▶ **WORK REQUIRED**:
Print the records below exactly as they appear. Omit all pictures.

= = =

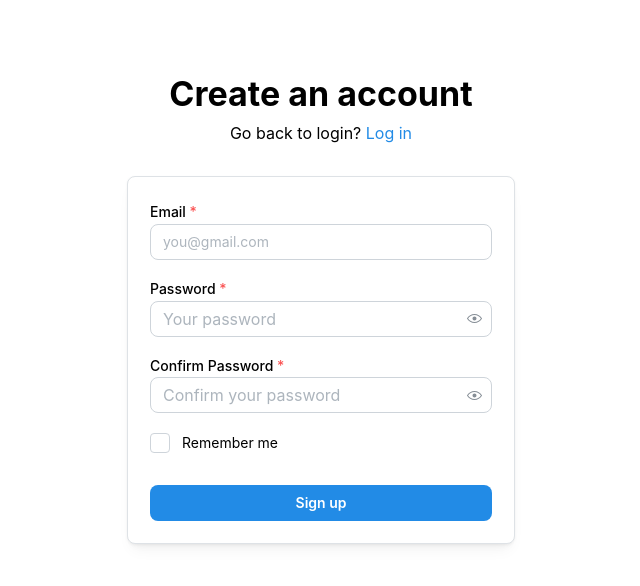
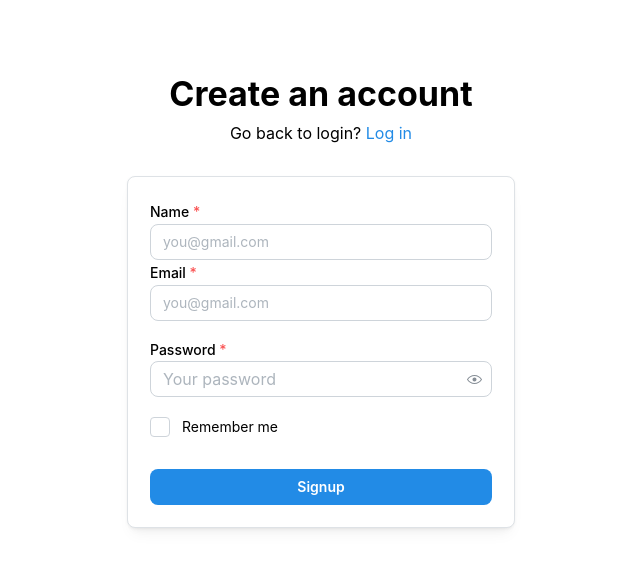
Before and after one commit to exeRik/NotNepse, a React (Vite) app: page /signup in a window 1280 px wide. Shown: the top 586 px of the page, without its empty margins (319-959 px from the left). Built offline with nearby package versions, Linux system fonts and the light colour scheme.

Commit message:
implemented backened and protected routes

```diff
--- a/src/App.jsx
+++ b/src/App.jsx
@@ -1,8 +1,24 @@
 import { BrowserRouter as Router, Routes, Route, useLocation } from "react-router-dom";
 import { MantineProvider } from "@mantine/core";
 import NavbarSimple from "./components/NavbarSimple";
-import DashboardPage from "./pages/Dashboard";
-import MarketDataPage from "./pages/MarketData";
+import ProtectedRoute from "./components/ProtectedRoute";
+
+
+
+
+
+
+
+
+
+
+
+
+
+
+
+import Dashboard from "./pages/Dashboard";
+import MarketData from "./pages/MarketData";
 import Login from "./pages/Login";
 import Signup from "./pages/Signup";
 // import PortfolioPage from "./pages/PortfolioPage";
@@ -25,8 +41,16 @@ function AppContent() {
           <Route path="/" element={<Login />} />
           <Route path="/login" element={<Login />} />
           <Route path="/signup" element={<Signup />} />
-          <Route path="/dashboard" element={<DashboardPage />} />
-          <Route path="/market" element={<MarketDataPage />} />
+          <Route path="/dashboard" element={
+    <ProtectedRoute>
+      <Dashboard />
+    </ProtectedRoute>
+  }></Route>
+          <Route path="/market" element={
+    <ProtectedRoute>
+      <MarketData />
+    </ProtectedRoute>
+  }></Route>
           {/* <Route path="/portfolio" element={<PortfolioPage />} />
           <Route path="/reports" element={<ReportsPage />} />
           <Route path="/settings" element={<SettingsPage />} /> */}
--- /dev/null
+++ b/src/components/ProtectedRoute.jsx
@@ -0,0 +1,13 @@
+import { Navigate } from "react-router-dom";
+
+function ProtectedRoute({ children }) {
+  const token = localStorage.getItem("token");
+
+  if (!token) {
+    return <Navigate to="/login" replace />;
+  }
+
+  return children;
+}
+
+export default ProtectedRoute;
--- a/src/pages/Login.jsx
+++ b/src/pages/Login.jsx
@@ -11,12 +11,19 @@ import {
   Title,
 } from '@mantine/core';
 import classes from '../components/Signup.module.css'; // Make sure styles match usage
-import { Link } from 'react-router-dom';
+import { Link, useNavigate } from 'react-router-dom';
+import { useState } from 'react';
 
 export default function Login() {
+
+  const navigate = useNavigate();
+
+  const url= import.meta.env.VITE_BASE_URL;
+
+    const [email, setEmail] = useState("");
+    const [password, setPassword] = useState("");
   const handleSubmit = (e) => {
     e.preventDefault();
-    // TODO: Implement login logic (e.g., API call)
     console.log("Login submitted");
   };
 
@@ -49,6 +56,7 @@ export default function Login() {
           autoComplete="email"
           required
           radius="md"
+          onChange={(e) => setEmail(e.target.value)}
         />
         <PasswordInput
           label="Password"
@@ -57,6 +65,7 @@ export default function Login() {
           required
           mt="md"
           radius="md"
+          onChange={(e) => setPassword(e.target.value)}
         />
 
         <Group justify="space-between" mt="lg">
@@ -66,9 +75,36 @@ export default function Login() {
           </Anchor>
         </Group>
 
-        <Button type="submit" fullWidth mt="xl" radius="md">
-          Sign in
-        </Button>
+ <Button
+      onClick={() => {
+        fetch(`${url}/auth/login`, {
+          method: "POST",
+          headers: { "Content-Type": "application/json" },
+          body: JSON.stringify({email, password})
+        })
+          .then(response => {
+            if (!response.ok) {
+              throw new Error("Signup NOT SUCCESSFUL!!");
+            }
+            return response.json();
+          })
+          .then(data => {
+            console.log(data.token)
+            localStorage.setItem("token", data.token);
+            navigate("/dashboard");
+          })
+          .catch(error => {
+            alert("Something went wrong: " + error.message);
+            console.error("Login error:", error);
+          });
+      }}
+      type="submit"
+      fullWidth
+      mt="xl"
+      radius="md"
+    >
+      Login
+    </Button>
       </Paper>
     </Container>
   );
--- a/src/pages/Signup.jsx
+++ b/src/pages/Signup.jsx
@@ -11,16 +11,27 @@ import {
   Title,
 } from '@mantine/core';
 import classes from '../components/Signup.module.css';
-import { Link } from 'react-router-dom';
+import { Link, NavLink } from "react-router-dom";
+import { useNavigate } from "react-router-dom";
+import { useState } from 'react';
+
 
 export default function Signup() {
+  const [email, setEmail] = useState("");
+  const [password, setPassword] = useState("");
+  const [name, setName] = useState("");
+
+  const navigate = useNavigate();
   const handleSubmit = (e) => {
     e.preventDefault();
-    // TODO: Implement signup logic (e.g., check if passwords match, API call)
+
     console.log("Signup form submitted");
   };
+  const url= import.meta.env.VITE_BASE_URL;
+  console.log("url",url)
 
   return (
+
     <Container size={420} my={40}>
       <Title ta="center" className={classes.title}>
         Create an account
@@ -43,12 +54,22 @@ export default function Signup() {
         onSubmit={handleSubmit}
       >
         <TextInput
+          label="Name"
+          placeholder="you@gmail.com"
+          type="name"
+          autoComplete="name"
+          required
+          radius="md"
+          onChange={(e) => setName(e.target.value)}
+        />
+        <TextInput
           label="Email"
           placeholder="you@gmail.com"
           type="email"
           autoComplete="email"
           required
           radius="md"
+          onChange={(e) => setEmail(e.target.value)}
         />
 
         <PasswordInput
@@ -58,8 +79,9 @@ export default function Signup() {
           required
           mt="md"
           radius="md"
+          onChange={(e) => setPassword(e.target.value)}
         />
-
+{/*
         <PasswordInput
           label="Confirm Password"
           placeholder="Confirm your password"
@@ -67,15 +89,41 @@ export default function Signup() {
           required
           mt="md"
           radius="md"
-        />
+        /> */}
 
         <Group justify="space-between" mt="lg">
           <Checkbox label="Remember me" />
         </Group>
 
-        <Button type="submit" fullWidth mt="xl" radius="md">
-          Sign up
-        </Button>
+ <Button
+      onClick={() => {
+        fetch(`${url}/auth/register`, {
+          method: "POST",
+          headers: { "Content-Type": "application/json" },
+          body: JSON.stringify({name, email, password})
+        })
+          .then(response => {
+            if (!response.ok) {
+              throw new Error("Signup NOT SUCCESSFUL!!");
+            }
+            return response.json();
+          })
+          .then(data => {
+            alert("Signup success:", data);
+            navigate("/login");
+          })
+          .catch(error => {
+            alert("Something went wrong: " + error.message);
+            console.error("Signup error:", error);
+          });
+      }}
+      type="submit"
+      fullWidth
+      mt="xl"
+      radius="md"
+    >
+      Signup
+    </Button>
       </Paper>
     </Container>
   );
```
Also changed, not shown: 2 other files (tests, documents, lock files or other folders).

= = =

▶ **SOLUTION FOR THIS PROBLEM**:
Before and after one commit to exeRik/NotNepse, a React (Vite) app: page /signup in a window 1280 px wide. Shown: the top 586 px of the page, without its empty margins (319-959 px from the left). Built offline with nearby package versions, Linux system fonts and the light colour scheme.

Commit message:
implemented backened and protected routes

```diff
--- a/src/App.jsx
+++ b/src/App.jsx
@@ -1,8 +1,24 @@
 import { BrowserRouter as Router, Routes, Route, useLocation } from "react-router-dom";
 import { MantineProvider } from "@mantine/core";
 import NavbarSimple from "./components/NavbarSimple";
-import DashboardPage from "./pages/Dashboard";
-import MarketDataPage from "./pages/MarketData";
+import ProtectedRoute from "./components/ProtectedRoute";
+
+
+
+
+
+
+
+
+
+
+
+
+
+
+
+import Dashboard from "./pages/Dashboard";
+import MarketData from "./pages/MarketData";
 import Login from "./pages/Login";
 import Signup from "./pages/Signup";
 // import PortfolioPage from "./pages/PortfolioPage";
@@ -25,8 +41,16 @@ function AppContent() {
           <Route path="/" element={<Login />} />
           <Route path="/login" element={<Login />} />
           <Route path="/signup" element={<Signup />} />
-          <Route path="/dashboard" element={<DashboardPage />} />
-          <Route path="/market" element={<MarketDataPage />} />
+          <Route path="/dashboard" element={
+    <ProtectedRoute>
+      <Dashboard />
+    </ProtectedRoute>
+  }></Route>
+          <Route path="/market" element={
+    <ProtectedRoute>
+      <MarketData />
+    </ProtectedRoute>
+  }></Route>
           {/* <Route path="/portfolio" element={<PortfolioPage />} />
           <Route path="/reports" element={<ReportsPage />} />
           <Route path="/settings" element={<SettingsPage />} /> */}
--- /dev/null
+++ b/src/components/ProtectedRoute.jsx
@@ -0,0 +1,13 @@
+import { Navigate } from "react-router-dom";
+
+function ProtectedRoute({ children }) {
+  const token = localStorage.getItem("token");
+
+  if (!token) {
+    return <Navigate to="/login" replace />;
+  }
+
+  return children;
+}
+
+export default ProtectedRoute;
--- a/src/pages/Login.jsx
+++ b/src/pages/Login.jsx
@@ -11,12 +11,19 @@ import {
   Title,
 } from '@mantine/core';
 import classes from '../components/Signup.module.css'; // Make sure styles match usage
-import { Link } from 'react-router-dom';
+import { Link, useNavigate } from 'react-router-dom';
+import { useState } from 'react';
 
 export default function Login() {
+
+  const navigate = useNavigate();
+
+  const url= import.meta.env.VITE_BASE_URL;
+
+    const [email, setEmail] = useState("");
+    const [password, setPassword] = useState("");
   const handleSubmit = (e) => {
     e.preventDefault();
-    // TODO: Implement login logic (e.g., API call)
     console.log("Login submitted");
   };
 
@@ -49,6 +56,7 @@ export default function Login() {
           autoComplete="email"
           required
           radius="md"
+          onChange={(e) => setEmail(e.target.value)}
         />
         <PasswordInput
           label="Password"
@@ -57,6 +65,7 @@ export default function Login() {
           required
           mt="md"
           radius="md"
+          onChange={(e) => setPassword(e.target.value)}
         />
 
         <Group justify="space-between" mt="lg">
@@ -66,9 +75,36 @@ export default function Login() {
           </Anchor>
         </Group>
 
-        <Button type="submit" fullWidth mt="xl" radius="md">
-          Sign in
-        </Button>
+ <Button
+      onClick={() => {
+        fetch(`${url}/auth/login`, {
+          method: "POST",
+          headers: { "Content-Type": "application/json" },
+          body: JSON.stringify({email, password})
+        })
+          .then(response => {
+            if (!response.ok) {
+              throw new Error("Signup NOT SUCCESSFUL!!");
+            }
+            return response.json();
+          })
+          .then(data => {
+            console.log(data.token)
+            localStorage.setItem("token", data.token);
+            navigate("/dashboard");
+          })
+          .catch(error => {
+            alert("Something went wrong: " + error.message);
+            console.error("Login error:", error);
+          });
+      }}
+      type="submit"
+      fullWidth
+      mt="xl"
+      radius="md"
+    >
+      Login
+    </Button>
       </Paper>
     </Container>
   );
--- a/src/pages/Signup.jsx
+++ b/src/pages/Signup.jsx
@@ -11,16 +11,27 @@ import {
   Title,
 } from '@mantine/core';
 import classes from '../components/Signup.module.css';
-import { Link } from 'react-router-dom';
+import { Link, NavLink } from "react-router-dom";
+import { useNavigate } from "react-router-dom";
+import { useState } from 'react';
+
 
 export default function Signup() {
+  const [email, setEmail] = useState("");
+  const [password, setPassword] = useState("");
+  const [name, setName] = useState("");
+
+  const navigate = useNavigate();
   const handleSubmit = (e) => {
     e.preventDefault();
-    // TODO: Implement signup logic (e.g., check if passwords match, API call)
+
     console.log("Signup form submitted");
   };
+  const url= import.meta.env.VITE_BASE_URL;
+  console.log("url",url)
 
   return (
+
     <Container size={420} my={40}>
       <Title ta="center" className={classes.title}>
         Create an account
@@ -43,12 +54,22 @@ export default function Signup() {
         onSubmit={handleSubmit}
       >
         <TextInput
+          label="Name"
+          placeholder="you@gmail.com"
+          type="name"
+          autoComplete="name"
+          required
+          radius="md"
+          onChange={(e) => setName(e.target.value)}
+        />
+        <TextInput
           label="Email"
           placeholder="you@gmail.com"
           type="email"
           autoComplete="email"
           required
           radius="md"
+          onChange={(e) => setEmail(e.target.value)}
         />
 
         <PasswordInput
@@ -58,8 +79,9 @@ export default function Signup() {
           required
           mt="md"
           radius="md"
+          onChange={(e) => setPassword(e.target.value)}
         />
-
+{/*
         <PasswordInput
           label="Confirm Password"
           placeholder="Confirm your password"
@@ -67,15 +89,41 @@ export default function Signup() {
           required
           mt="md"
           radius="md"
-        />
+        /> */}
 
         <Group justify="space-between" mt="lg">
           <Checkbox label="Remember me" />
         </Group>
 
-        <Button type="submit" fullWidth mt="xl" radius="md">
-          Sign up
-        </Button>
+ <Button
+      onClick={() => {
+        fetch(`${url}/auth/register`, {
+          method: "POST",
+          headers: { "Content-Type": "application/json" },
+          body: JSON.stringify({name, email, password})
+        })
+          .then(response => {
+            if (!response.ok) {
+              throw new Error("Signup NOT SUCCESSFUL!!");
+            }
+            return response.json();
+          })
+          .then(data => {
+            alert("Signup success:", data);
+            navigate("/login");
+          })
+          .catch(error => {
+            alert("Something went wrong: " + error.message);
+            console.error("Signup error:", error);
+          });
+      }}
+      type="submit"
+      fullWidth
+      mt="xl"
+      radius="md"
+    >
+      Signup
+    </Button>
       </Paper>
     </Container>
   );
```
Also changed, not shown: 2 other files (tests, documents, lock files or other folders).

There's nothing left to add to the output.